The big picture: The announcement comes on the heels of Mueller publishing an op-ed in the Washington Post that defended the Russia investigation and conviction of Roger Stone, whose sentence was commuted by President Trump on Friday.
House Speaker Nancy Pelosi said on CNN's "State of the Union" Sunday that Education Secretary Betsy DeVos' aggressive push to fully reopen schools this fall is "malfeasance and dereliction of duty," accusing the Trump administration of "messing with the health of our children."
Why it matters: Trump has demanded that schools reopen as part of his efforts to juice the economy by allowing parents to return to work, despite caution from health officials that little is known about how the virus impacts children.
Education Secretary Betsy DeVos told "Fox News Sunday" that public schools that don't reopen in the fall should not get federal funds, and that the money should be redirected to families who can use it to find another option for their children.
Why it matters: The Trump administration is engaged in a full-court press to reopen schools this fall, despite warnings from some public health officials that the coronavirus outbreak is out of control in many states and that it will be difficult for many schools to reopen safely.
House Intelligence Chair Adam Schiff (D-Calif.) criticized Republicans for not speaking out against President Trump's commutation of Roger Stone's prison sentence, pointing out on ABC's "This Week" that Stone was convicted for lying to a GOP-led committee.
The big picture: Sens. Mitt Romney (R-Utah) and Pat Toomey (R-Penn.) are the only Republican senators who have condemned the move, with Romney calling it "unprecedented, historic corruption" and Toomey noting that Stone was "duly convicted" by a jury.
Native Americans are pushing for the removal of statues memorializing conquistadors, particularly in the Southwest, as the country continues to reckon with systemic racism in the aftermath of George Floyd's death.

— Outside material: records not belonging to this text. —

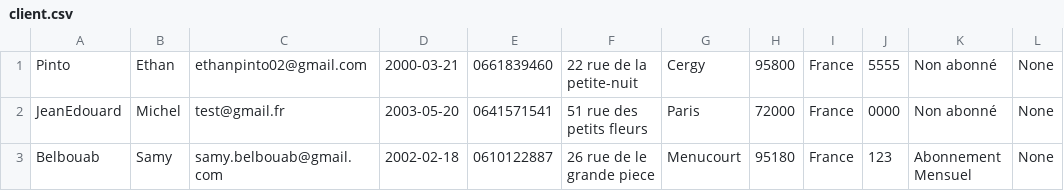
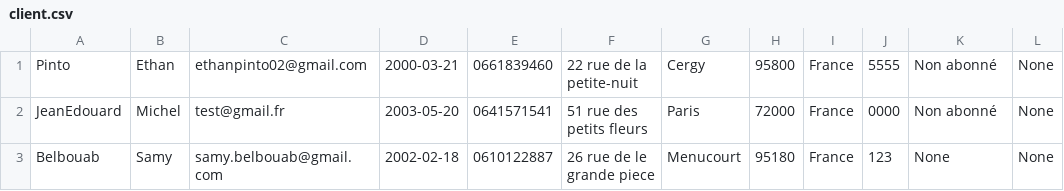
Before and after one commit to Ymasuu/LeNil, a CSV file: database/client.csv, drawn as a sheet.

```diff
--- a/database/client.csv
+++ b/database/client.csv
@@ -2,2 +2,2 @@ Pinto,Ethan,ethanpinto02@gmail.com,2000-03-21,0661839460,22 rue de la petite-nui
 JeanEdouard,Michel,test@gmail.fr,2003-05-20,0641571541,51 rue des petits fleurs,Paris,72000,France,0000,Non abonné,None
-Belbouab,Samy,samy.belbouab@gmail.com,2002-02-18,0610122887,26 rue de le grande piece,Menucourt,95180,France,123,Abonnement Mensuel,None
+Belbouab,Samy,samy.belbouab@gmail.com,2002-02-18,0610122887,26 rue de le grande piece,Menucourt,95180,France,123,None,None
```
Also changed, not shown: 2 other files.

The big picture: Native Americans have long claimed the statues honor colonizers who ravaged their communities, enslaved their people and committed other atrocities, AP reports. Some Hispanic and Latino communities argue against removing the statues, however, claiming that doing so erases history and expunges Hispanic culture, The Guardian reports.
Catch up fast: Hawley sent a letter to NBA commissioner Adam Silver criticizing the league for allowing players to wear pre-approved social justice messages on their uniforms, without allowing criticism of the Chinese Communist Party or support for Hong Kong. Wojnarowski, one of ESPN's most prominent reporters, responded with an email that read “F–k you.”
Foreign policy will look drastically different if Joe Biden defeats President Trump in November, advisers tell Axios — starting with a Day One announcement that the U.S. is re-entering the Paris Climate Agreement and new global coordination of the coronavirus response.
The big picture: If Trump's presidency started the "America First" era of withdrawal from global alliances, Biden's team says his presidency would be the opposite: a re-engagement with the world and an effort to rebuild those alliances — fast.